At the risk of , yet again, comparing ourselves as Canadians to our ever-dominant neighbour to the south, I have had some thoughts about how we are truly different from our friends there.
Canadians often say they are different from Americans but usually have some difficulty in articulating just what that difference is. We certainly enjoy many of the same kinds of things — baseball, junk food, Facebook, and the like — but there are some cultural aspects that definitely do differentiate us. Let me also acknowledge that these comments are both general and personal. Thinking about this the other day, I realized that I have as many American friends as Canadian. People I respect and have great affection for. At the same time, most Americans in my experience truly believe in their own xenophobic mythology
However, looking at the bigger political picture, I also admit that there are flaws on both sides of our common border. Let’s look at Canada first.
We have a parliamentary system that requires the leader and the senior ministers of the governing party to be present to respond to questions from the members of the opposition. Theoretically, this should keep everybody honest. Yet, our Prime Minister’s Office has become more imperious and controlling — especially since the days of Pierre Elliot Trudeau. Even in a minority government we have seen our parliament prorogued twice in order to protect the backside of the governing party. And, currently, the Conservative Party, having garnered only about 35% of the popular vote in the last election can still stonewall investigations into the treatment of prisoners in the Afghanistan engagement. The PCs stay in power because the Liberals and the New Democrats, who should be on the same side of the political spectrum, can’t seem to abide each other and are too fragmented to form a sensible alternative.
However, the House can knock the governing party out if the votes are there. The Liberals have no stomach for an election at the moment so we see a farcical charade go on each day that the house sits and the members jeer at each other during question period. Leaving theatre aside, the members can still work together in committee. The critical element is the fact that a majority vote in the House will carry the day.

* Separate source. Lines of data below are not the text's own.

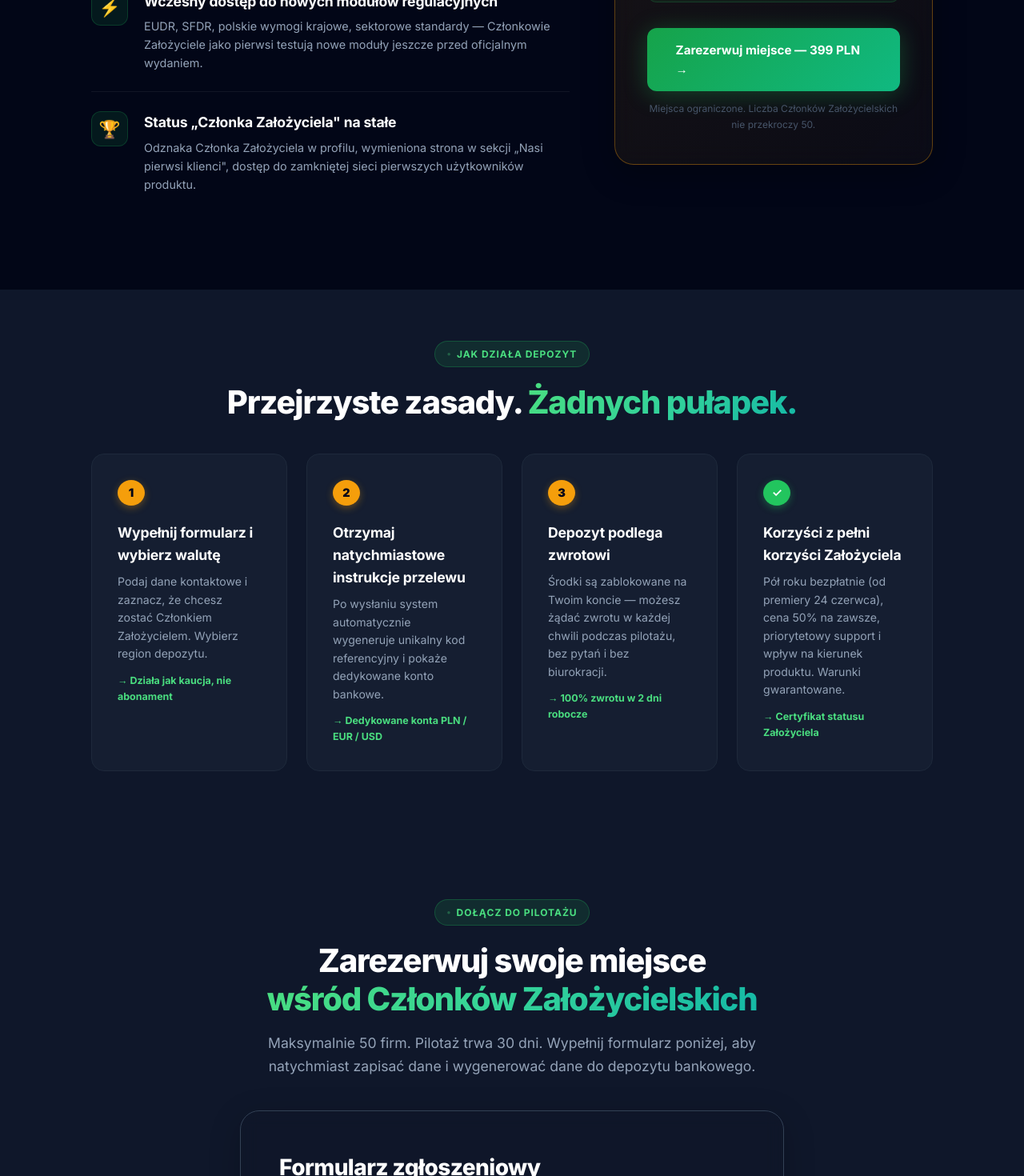
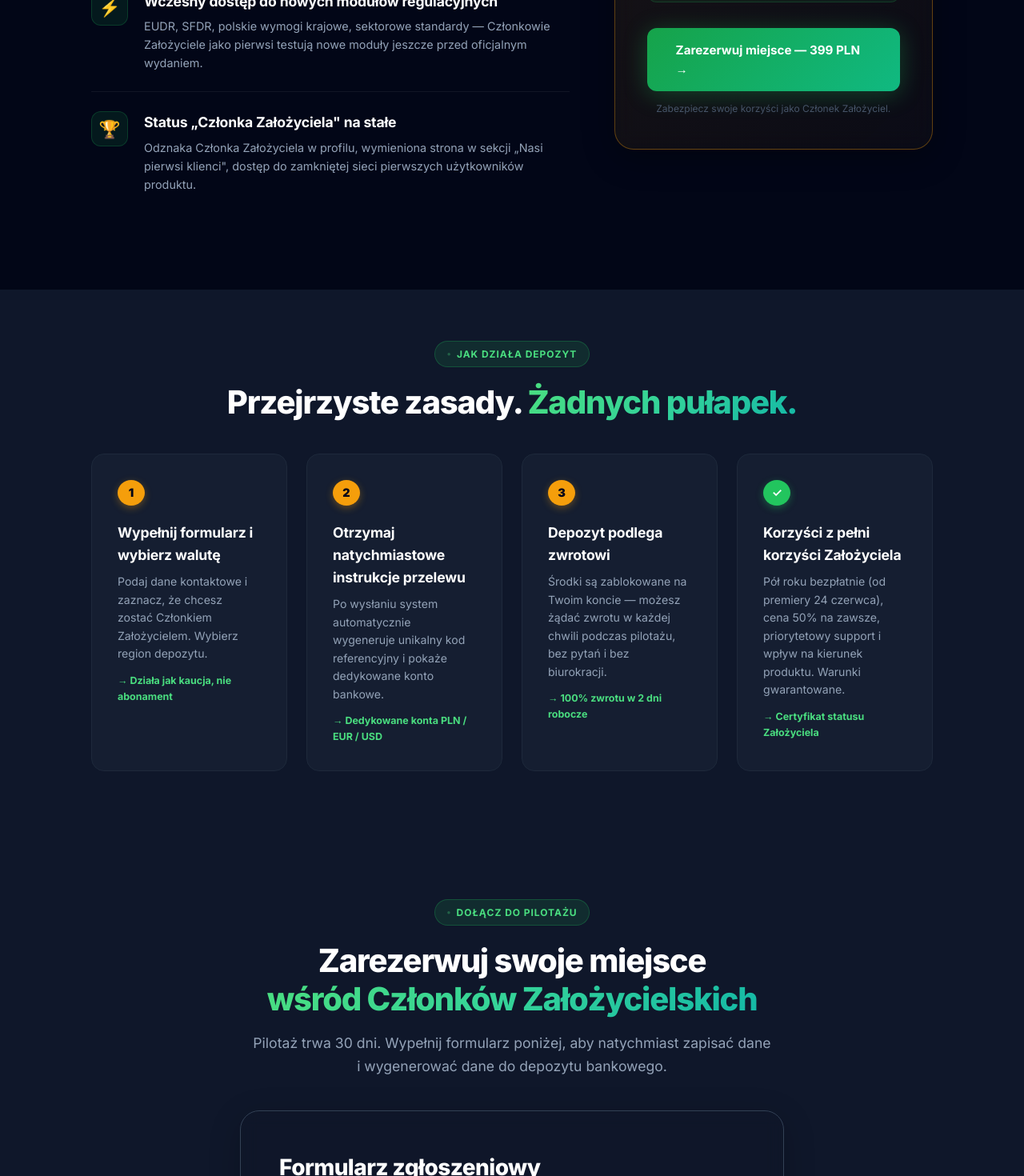
Before and after one commit to weband-team/esg-agent-landing-page, a Next.js app: page / in a window 1280 px wide. Shown: the part 5780-7250 px from the top of the page at 80% size. Built offline with nearby package versions, Linux system fonts and the light colour scheme.

Commit message:
Remove limitation of 50

```diff
--- a/app/page.js
+++ b/app/page.js
@@ -726,7 +726,7 @@ export default function Home() {
                   : txt(`Zarezerwuj miejsce — ${currency === 'EUR' ? '99 €' : '$99'} →`, `Reserve your spot — ${currency === 'EUR' ? '€99' : '$99'} →`)}
               </ButtonPrimaryLink>
               <p style={{ textAlign: 'center', marginTop: '0.75rem', fontSize: '0.75rem', color: '#475569' }}>
-                {txt('Miejsca ograniczone. Liczba Członków Założycielskich nie przekroczy 50.', 'Limited spots. Founding Member cohort capped at 50 companies.')}
+                {txt('Zabezpiecz swoje korzyści jako Członek Założyciel.', 'Secure your benefits as a Founding Member.')}
               </p>
             </DepositCard>
           </FoundingLayout>
@@ -784,8 +784,8 @@ export default function Home() {
             </SectionTitle>
             <SectionSub style={{ margin: '0 auto', textAlign: 'center' }}>
               {txt(
-                'Maksymalnie 50 firm. Pilotaż trwa 30 dni. Wypełnij formularz poniżej, aby natychmiast zapisać dane i wygenerować dane do depozytu bankowego.',
-                'Maximum 50 companies. Pilot runs 30 days. Fill the form below to register your details and instantly generate bank deposit details.'
+                'Pilotaż trwa 30 dni. Wypełnij formularz poniżej, aby natychmiast zapisać dane i wygenerować dane do depozytu bankowego.',
+                'Pilot runs 30 days. Fill the form below to register your details and instantly generate bank deposit details.'
               )}
             </SectionSub>
           </div>
@@ -1027,12 +1027,12 @@ export default function Home() {
           </h2>
           <p>
             {txt(
-              'Dołącz do 50 firm, które kształtują przyszłość ESG dla MŚP. Zostań Członkiem Założycielem — 30 dni testu, zero ryzyka, lata korzyści.',
-              'Join 50 companies shaping the future of SME ESG compliance. Become a Founding Member — 30 days of testing, zero risk, years of benefits.'
+              'Dołącz do firm, które kształtują przyszłość ESG dla MŚP. Zostań Członkiem Założycielem — 30 dni testu, zero ryzyka, lata korzyści.',
+              'Join companies shaping the future of SME ESG compliance. Become a Founding Member — 30 days of testing, zero risk, years of benefits.'
             )}
           </p>
           <ButtonPrimaryLink href="#join" style={{ fontSize: '1.05rem', padding: '1rem 2.5rem' }}>
-            {txt('🌿 Zarezerwuj ostatnie miejsca →', '🌿 Reserve the last spots →')}
+            {txt('🌿 Zarezerwuj swoje miejsce →', '🌿 Reserve your spot →')}
           </ButtonPrimaryLink>
           <p style={{ marginTop: '1.5rem', fontSize: '0.8rem', color: '#475569' }}>
             {txt(
--- a/app/terms/page.js
+++ b/app/terms/page.js
@@ -83,7 +83,7 @@ export default function TermsOfService() {
               <ul>
                 <li><strong>Użytkownik / Aplikant:</strong> podmiot prowadzący działalność gospodarczą, który zarejestrował się w Programie Założycielskim za pośrednictwem formularza.</li>
                 <li><strong>Operator:</strong> spółka QIRE LAB SP. Z O.O., właściciel autorskich praw majątkowych do oprogramowania.</li>
-                <li><strong>Program Założycielski:</strong> ekskluzywna oferta pilotażowa ograniczona czasowo (30 dni) i ilościowo (maksymalnie 50 firm).</li>
+                <li><strong>Program Założycielski:</strong> ekskluzywna oferta pilotażowa ograniczona czasowo (30 dni).</li>
                 <li><strong>Depozyt Założycielski:</strong> dobrowolna, kaucja zwrotna wpłacana na rachunek Operatora w celu potwierdzenia intencji aktywacji statusu Członka Założyciela.</li>
                 <li><strong>Pilotaż:</strong> 30-dniowy okres przedpremierowego użytkowania platformy w celu testowania i gromadzenia feedbacku.</li>
               </ul>
@@ -152,7 +152,7 @@ export default function TermsOfService() {
               <ul>
                 <li><strong>User / Applicant:</strong> Any business entity registering for the Founding Program using the website application form.</li>
                 <li><strong>Operator:</strong> QIRE LAB SP. Z O.O., owner of all intellectual property rights to the platform.</li>
-                <li><strong>Founding Member Program:</strong> A time-limited (30 days) and capacity-limited (max 50 companies) early-adopter pilot promotion.</li>
+                <li><strong>Founding Member Program:</strong> A time-limited (30 days) early-adopter pilot promotion.</li>
                 <li><strong>Founding Deposit:</strong> A voluntary, fully refundable security deposit paid to the Operator's account to secure Founding Member status.</li>
                 <li><strong>Pilot:</strong> A 30-day pre-launch phase of the application designed for system testing and gathering feedback.</li>
               </ul>
```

In the US, a single Senator can hold up proceedings almost indefinitely. Watching the attempts of the Democratic majority over the past year or so has been an exercise in frustration. Observing Republicans and some Democrats go against the best interests of the public because of the financial clout of corporate interests is truly frightening. Is the voting public that gullible that they will let their representatives get away with that kind of behaviour? I’d like to think not but watching the antics of the ignorant and misinformed (e.g. Palin & the ‘Tea Party’ bigots) can be really depressing.
So we are countries of imperfect humans who can be fooled by others while thinking we are doing the right thing. That’s not the point of differentiation. Where we are truly different is in the way we think about ourselves. The American mythos is so pervasive that the typical American has absorbed it fully before leaving primary school and it tends to stick for the rest of his or her life. I have worked with Americans, shared business committee decisions with them and had many a sociable time with them. At no time did I ever sense that they felt inferior to any other nation. As far as most of these individuals were concerned, America is the most generous, most noble, most creative nation on earth and whatever America does is the best.
Because these Americans who have not been able to perceive any flaws in their institutions or way of life, they continue to think that whatever they do is for the good of humanity and their way is the best way.
Canadians on the other hand tend to think that others can do things well and even when we do something that is excellent, we know we can always learn from others and improve.
Americans have a difficult time trying to figure out why there are so many groups, both foreign and domestic that don’t buy into the national mythology. Perhaps they feel that their business interests are more important than the well-being and safety of others. When the corporate interests of American firms run into objections from other nations who prefer not to have their people exploited, the CIA will move in to disrupt the economy or the power structure of that country. Countries have learned not to mess with the US or the corporate investors will take any steps necessary to fulfill their ‘manifest destiny’ and be backed by the power brokers of the US.
So, are we different because we don’t have the economic clout to bully others? I don’t think so. The real difference is that we do not have a national mythology that imbues a sense of superiority which is dedicated to making everyone else like us.